> **WHAT YOU SHOULD DO**
The line count for "prelim" is all that is needed: say how many lines in the listing below contain it.
[[ INFORMATION SHOWN, beginning ]]
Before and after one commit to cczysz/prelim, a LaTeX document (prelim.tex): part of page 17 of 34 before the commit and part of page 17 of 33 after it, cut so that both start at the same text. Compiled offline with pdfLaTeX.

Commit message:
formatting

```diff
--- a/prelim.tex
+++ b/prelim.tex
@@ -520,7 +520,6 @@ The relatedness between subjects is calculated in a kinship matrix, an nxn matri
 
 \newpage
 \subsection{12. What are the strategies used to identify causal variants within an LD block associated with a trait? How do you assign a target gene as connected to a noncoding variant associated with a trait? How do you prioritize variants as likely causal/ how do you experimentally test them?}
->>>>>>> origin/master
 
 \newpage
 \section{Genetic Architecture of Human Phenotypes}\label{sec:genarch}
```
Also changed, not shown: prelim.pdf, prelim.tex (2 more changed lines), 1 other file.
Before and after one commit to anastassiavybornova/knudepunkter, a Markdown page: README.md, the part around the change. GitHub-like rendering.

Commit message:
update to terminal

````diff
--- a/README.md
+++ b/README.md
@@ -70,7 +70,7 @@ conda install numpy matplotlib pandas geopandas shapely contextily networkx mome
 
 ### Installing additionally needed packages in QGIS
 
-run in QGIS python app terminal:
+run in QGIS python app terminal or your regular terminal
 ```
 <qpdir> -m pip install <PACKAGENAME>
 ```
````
[[ INFORMATION SHOWN, end ]]
[[ INFORMATION SHOWN, beginning ]]
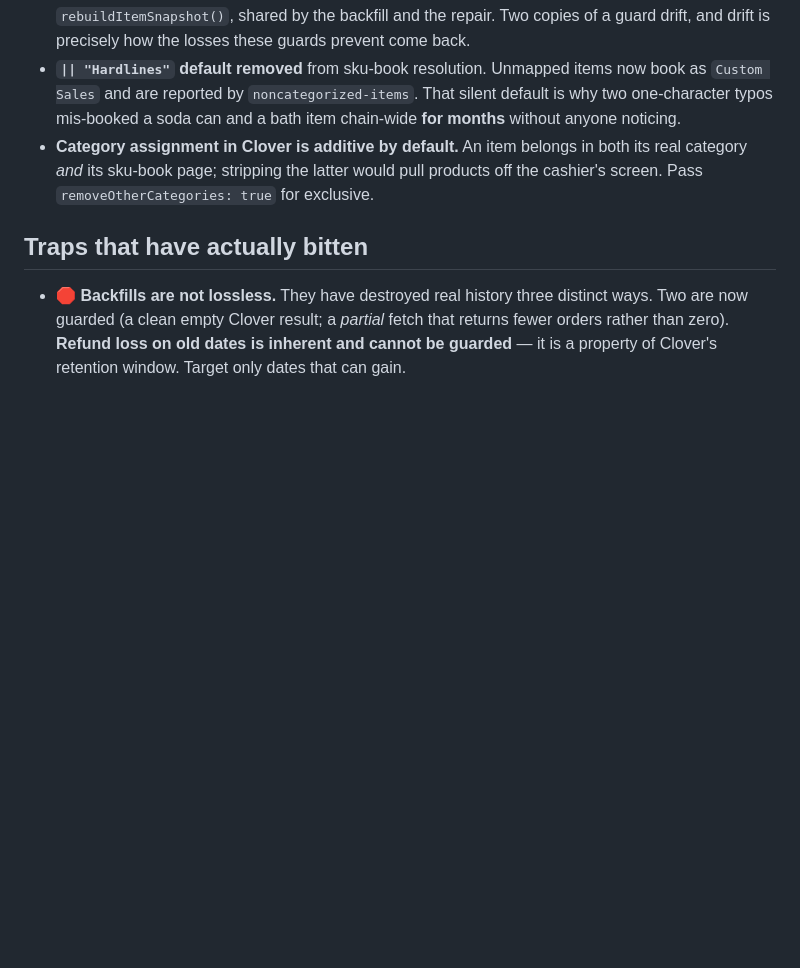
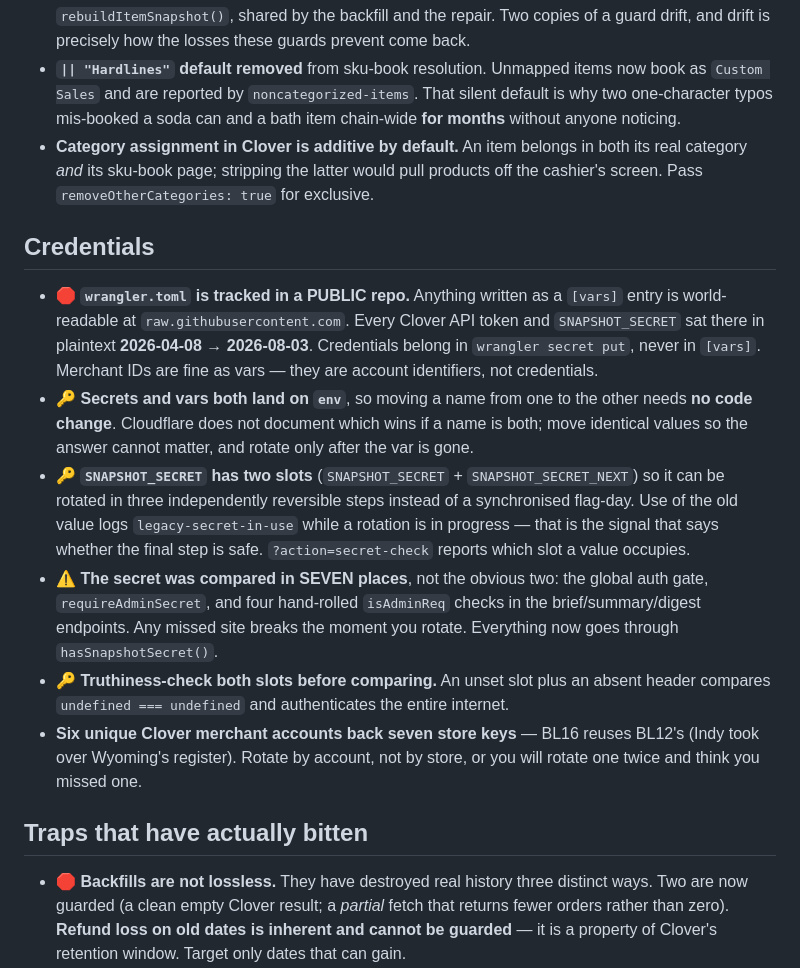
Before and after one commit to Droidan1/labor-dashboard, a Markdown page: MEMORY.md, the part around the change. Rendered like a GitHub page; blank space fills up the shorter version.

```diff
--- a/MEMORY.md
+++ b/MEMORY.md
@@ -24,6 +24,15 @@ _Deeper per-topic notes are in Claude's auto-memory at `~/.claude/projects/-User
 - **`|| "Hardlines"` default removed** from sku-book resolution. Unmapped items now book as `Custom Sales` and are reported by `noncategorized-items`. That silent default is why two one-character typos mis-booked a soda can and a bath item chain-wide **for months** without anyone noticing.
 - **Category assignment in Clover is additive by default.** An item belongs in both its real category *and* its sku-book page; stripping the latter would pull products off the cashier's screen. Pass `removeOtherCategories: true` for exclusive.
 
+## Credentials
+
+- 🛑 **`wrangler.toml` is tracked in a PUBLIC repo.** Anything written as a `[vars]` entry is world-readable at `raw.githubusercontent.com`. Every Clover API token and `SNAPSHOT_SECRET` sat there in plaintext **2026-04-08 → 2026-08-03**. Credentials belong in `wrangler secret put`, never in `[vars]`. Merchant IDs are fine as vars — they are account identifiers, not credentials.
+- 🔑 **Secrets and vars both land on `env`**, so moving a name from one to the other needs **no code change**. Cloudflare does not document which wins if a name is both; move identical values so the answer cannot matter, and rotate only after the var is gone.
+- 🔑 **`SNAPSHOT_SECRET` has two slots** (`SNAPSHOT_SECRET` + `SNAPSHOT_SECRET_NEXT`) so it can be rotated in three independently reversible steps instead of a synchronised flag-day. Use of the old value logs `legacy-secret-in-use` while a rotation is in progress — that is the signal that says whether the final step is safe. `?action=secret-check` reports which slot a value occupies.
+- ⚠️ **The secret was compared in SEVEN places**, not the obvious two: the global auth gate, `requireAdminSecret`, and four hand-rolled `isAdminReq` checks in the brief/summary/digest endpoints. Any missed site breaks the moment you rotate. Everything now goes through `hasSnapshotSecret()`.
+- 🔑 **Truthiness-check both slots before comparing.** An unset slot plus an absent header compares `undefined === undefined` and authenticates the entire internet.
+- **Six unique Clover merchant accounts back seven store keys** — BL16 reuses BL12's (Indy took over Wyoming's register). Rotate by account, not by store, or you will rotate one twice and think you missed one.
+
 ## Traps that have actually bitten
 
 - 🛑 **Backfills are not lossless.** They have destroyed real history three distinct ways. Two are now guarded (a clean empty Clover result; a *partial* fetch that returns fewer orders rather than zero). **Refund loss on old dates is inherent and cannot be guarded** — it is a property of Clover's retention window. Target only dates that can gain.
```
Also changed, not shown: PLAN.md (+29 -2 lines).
[[ INFORMATION SHOWN, end ]]
> **SOLUTION TO THIS EXERCISE**
4